The music scene within Dublin varies from indie to techno and everything in between. With groups of DJs coming together and creating platforms and techno’s rise to mainstream popularity, Dublin has begun to house a flourishing electronic music community. When on the hunt for these techno collective groups I stumbled upon The Shed Residents and I was introduced to a welcoming and inviting atmosphere.
When in conversation with The University Times, two of the three founders, Alec Tolentino and Rudy O’Leary described The Shed collective in three words: “welcoming, fun, creative.” The techno group was set up during the pandemic by Tolentino, Rudy O’Leary, and Steven McCabe as a way to “organise raves… when the clubs were closed”. The trio eventually realised there was a demand for this kind of environment and as their following increased, Tolentino and O’Leary explained that through their rise in popularity, they “were able to start running club events once nightlife returned”.
There is a strange comfort in moving your body with a group of people to a lyricless piece of music. The techno scene in Dublin has grown at such a rapid rate within the last couple of years, from the aesthetic to the music style it has become an integral part of Dublin nightlife. Tolentino and O’Leary commented on this growth and stated “Dublin is near to many of Europe’s techno behemoths like Berlin, Paris, Amsterdam… those cultural influences are likely to play a role”.
There is a sense of disconnect between young adults and Dublin at the moment. From ungodly rent prices to the high cost of living, there is a perception that Dublin is not a place for young people. Commenting on these discomforts, Tolentino and O’Leary have a solution: “Techno events offer a form of escapism that is unique in how total the immersion can be.” Given the pandemic and the undertones of a looming recession, escaping from these dire realities and immersing yourself in the comforting communities of techno could be the newest form of self-care. Tolentino and O’Leary note that “the chance to get out of the house, leave the challenges of living at home, working from home, studying from home, et cetera, is unsurprisingly an appealing prospect… as well as a positive outlet for socialising”.
As the community grows, it can be challenging to know which of the several events from different collectives to attend each month.
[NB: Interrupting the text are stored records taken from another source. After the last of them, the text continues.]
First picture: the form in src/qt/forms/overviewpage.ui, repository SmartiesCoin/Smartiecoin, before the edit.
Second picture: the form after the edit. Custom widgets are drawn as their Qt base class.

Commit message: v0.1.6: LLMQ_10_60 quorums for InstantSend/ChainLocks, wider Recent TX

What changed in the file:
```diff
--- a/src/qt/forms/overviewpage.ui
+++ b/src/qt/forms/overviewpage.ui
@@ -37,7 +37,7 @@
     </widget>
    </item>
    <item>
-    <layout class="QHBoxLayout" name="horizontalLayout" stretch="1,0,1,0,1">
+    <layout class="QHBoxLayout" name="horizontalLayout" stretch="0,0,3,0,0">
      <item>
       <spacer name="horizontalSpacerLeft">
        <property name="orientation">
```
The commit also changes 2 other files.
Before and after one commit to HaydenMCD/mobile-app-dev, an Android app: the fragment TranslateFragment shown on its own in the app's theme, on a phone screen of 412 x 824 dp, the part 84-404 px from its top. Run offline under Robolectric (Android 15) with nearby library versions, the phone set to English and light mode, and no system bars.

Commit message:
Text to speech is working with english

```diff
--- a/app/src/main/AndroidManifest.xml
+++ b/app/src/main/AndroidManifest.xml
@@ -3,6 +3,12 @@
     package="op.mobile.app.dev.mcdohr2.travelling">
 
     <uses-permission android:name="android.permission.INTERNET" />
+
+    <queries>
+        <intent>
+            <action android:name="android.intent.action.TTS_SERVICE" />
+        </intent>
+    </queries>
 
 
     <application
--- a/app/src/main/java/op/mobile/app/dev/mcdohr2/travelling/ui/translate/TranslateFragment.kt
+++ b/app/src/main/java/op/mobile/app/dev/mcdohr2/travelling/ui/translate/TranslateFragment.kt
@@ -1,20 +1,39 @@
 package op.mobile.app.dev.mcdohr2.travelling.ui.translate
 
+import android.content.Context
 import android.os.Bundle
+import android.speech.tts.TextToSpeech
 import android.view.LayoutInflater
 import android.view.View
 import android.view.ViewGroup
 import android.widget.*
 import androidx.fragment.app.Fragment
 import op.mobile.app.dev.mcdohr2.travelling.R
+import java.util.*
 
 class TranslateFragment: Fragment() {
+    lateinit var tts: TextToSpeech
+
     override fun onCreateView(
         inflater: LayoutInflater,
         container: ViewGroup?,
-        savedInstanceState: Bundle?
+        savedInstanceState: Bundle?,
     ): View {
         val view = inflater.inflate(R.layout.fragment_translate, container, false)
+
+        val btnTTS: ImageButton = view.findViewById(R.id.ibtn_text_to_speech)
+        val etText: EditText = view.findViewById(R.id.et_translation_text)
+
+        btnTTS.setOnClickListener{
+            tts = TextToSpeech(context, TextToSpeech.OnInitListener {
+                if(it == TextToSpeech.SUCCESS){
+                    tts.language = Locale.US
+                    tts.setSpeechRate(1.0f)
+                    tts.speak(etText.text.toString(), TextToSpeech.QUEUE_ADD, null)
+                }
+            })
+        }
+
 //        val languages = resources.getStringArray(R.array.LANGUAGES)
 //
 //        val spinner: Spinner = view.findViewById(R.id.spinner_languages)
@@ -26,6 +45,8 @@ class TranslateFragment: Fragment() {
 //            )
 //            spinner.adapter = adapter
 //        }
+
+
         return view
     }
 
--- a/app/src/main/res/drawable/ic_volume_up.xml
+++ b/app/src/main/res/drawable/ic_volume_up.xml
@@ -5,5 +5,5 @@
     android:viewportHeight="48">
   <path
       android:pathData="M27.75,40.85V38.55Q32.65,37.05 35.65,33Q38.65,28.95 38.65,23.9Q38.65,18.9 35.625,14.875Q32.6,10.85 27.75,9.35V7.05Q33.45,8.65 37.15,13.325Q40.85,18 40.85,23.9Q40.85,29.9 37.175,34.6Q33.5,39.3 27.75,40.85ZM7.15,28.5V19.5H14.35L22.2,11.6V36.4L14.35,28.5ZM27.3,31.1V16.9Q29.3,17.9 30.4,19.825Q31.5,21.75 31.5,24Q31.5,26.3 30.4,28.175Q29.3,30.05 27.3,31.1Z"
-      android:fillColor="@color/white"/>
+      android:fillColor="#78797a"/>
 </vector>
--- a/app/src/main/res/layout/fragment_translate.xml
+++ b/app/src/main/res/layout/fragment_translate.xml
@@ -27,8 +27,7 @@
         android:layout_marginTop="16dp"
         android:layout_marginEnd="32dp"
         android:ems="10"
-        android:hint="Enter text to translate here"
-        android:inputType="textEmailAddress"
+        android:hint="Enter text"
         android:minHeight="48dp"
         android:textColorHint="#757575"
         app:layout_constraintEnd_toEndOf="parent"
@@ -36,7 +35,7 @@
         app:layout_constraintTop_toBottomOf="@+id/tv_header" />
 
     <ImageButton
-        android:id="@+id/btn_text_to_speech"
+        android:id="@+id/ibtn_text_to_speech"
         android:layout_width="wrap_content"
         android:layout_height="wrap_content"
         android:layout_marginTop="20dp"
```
For Tolentino and O’Leary, this sense of competition is healthy. “It is a small community, so most promoters know each other personally, and many collectives book DJs from ‘rival’ collectives and their members will often attend each other’s events.” Rather than working against other collectives, Tolentino and O’Leary believe that “as promoters, we are battling the more important common challenge of state-enforced nightlife regulation”.
The Shed collective has hosted numerous events, including ones overseas. To be able to have a following in other countries shows how far the group has come, from hosting small intimate gatherings to performing internationally. O’Leary and Tolentino believe that the conditions overseas “allow ravers to enjoy themselves to the fullest… they have longer opening times with clubs being open till 6am or even the full weekend, and they make it easier for people to get home with 24-hour public transport services”. Unfortunately, this is not the case in Dublin – with clubs closing before 3am and public transport running just before midnight, a night out in Dublin can cost nothing less than an arm and a leg. Tolentino and O’Leary state “the demand is clearly there for our nightlife economy to thrive, we just need the support from our government”.
The universal feeling of meeting a techno snob can throw you off of the community and you can be left feeling intimidated by the exclusivity of it all. Specifically overseas, the pair observed that “the techno scenes in Central Europe can be a bit elitist”. They acknowledged the pressures that can sometimes be linked to attending a techno event: “There are implicit pressures to dancing in certain ways, mixing with certain styles, and dressing in certain fashions”. The Shed Collective goes against these pressures and aims to “welcome anyone and everyone looking to have a dance and a good time”.
When asked about their favourite event the collective has hosted, the pair fondly recalled their “original Off The Grid rave” which they hosted in the woods. Tolentino and O’Leary noted that the “underground events we have held have a special quality to them that is hard to create in current Irish venues”. As Dublin circulates an immense amount of musical talent this specific event was oozing with Irish DJs, “we had two stages of great local talent”. The founders explain, “the vibes are always great at our outdoor raves” and they encourage readers and all fans of techno to “keep a lookout for more in the future”.
We all have to start somewhere, and Tolentino and O’Leary have plenty of advice on how to get involved in the performing side of techno. They expressed the importance of attending and supporting local events, and chatting with “like-minded music creatives, DJs and promoters”. The pair also advised aspiring creatives to “set your cue points, lay out your playlists, and get familiar with the tracks”. Of course, the founders emphasised, “when you’re on stage, just be yourself and have fun”.
The Shed Residents have a back-to-college event for all lovers and soon-to-be lovers of techno! Their event will take place at the end of September and there will be an immense amount of talent showcased, from Irish DJs to ‘DJ Fuckoff’ from New Zealand. When asked about the future of the collective, the founders responded passionately: “We plan to continue striving to put on the most creative and enjoyable events while showcasing the best DJ talent from around the world.” If you want to learn more about The Shed Residents, check out their Instagram page @theshedresidents for all your techno needs.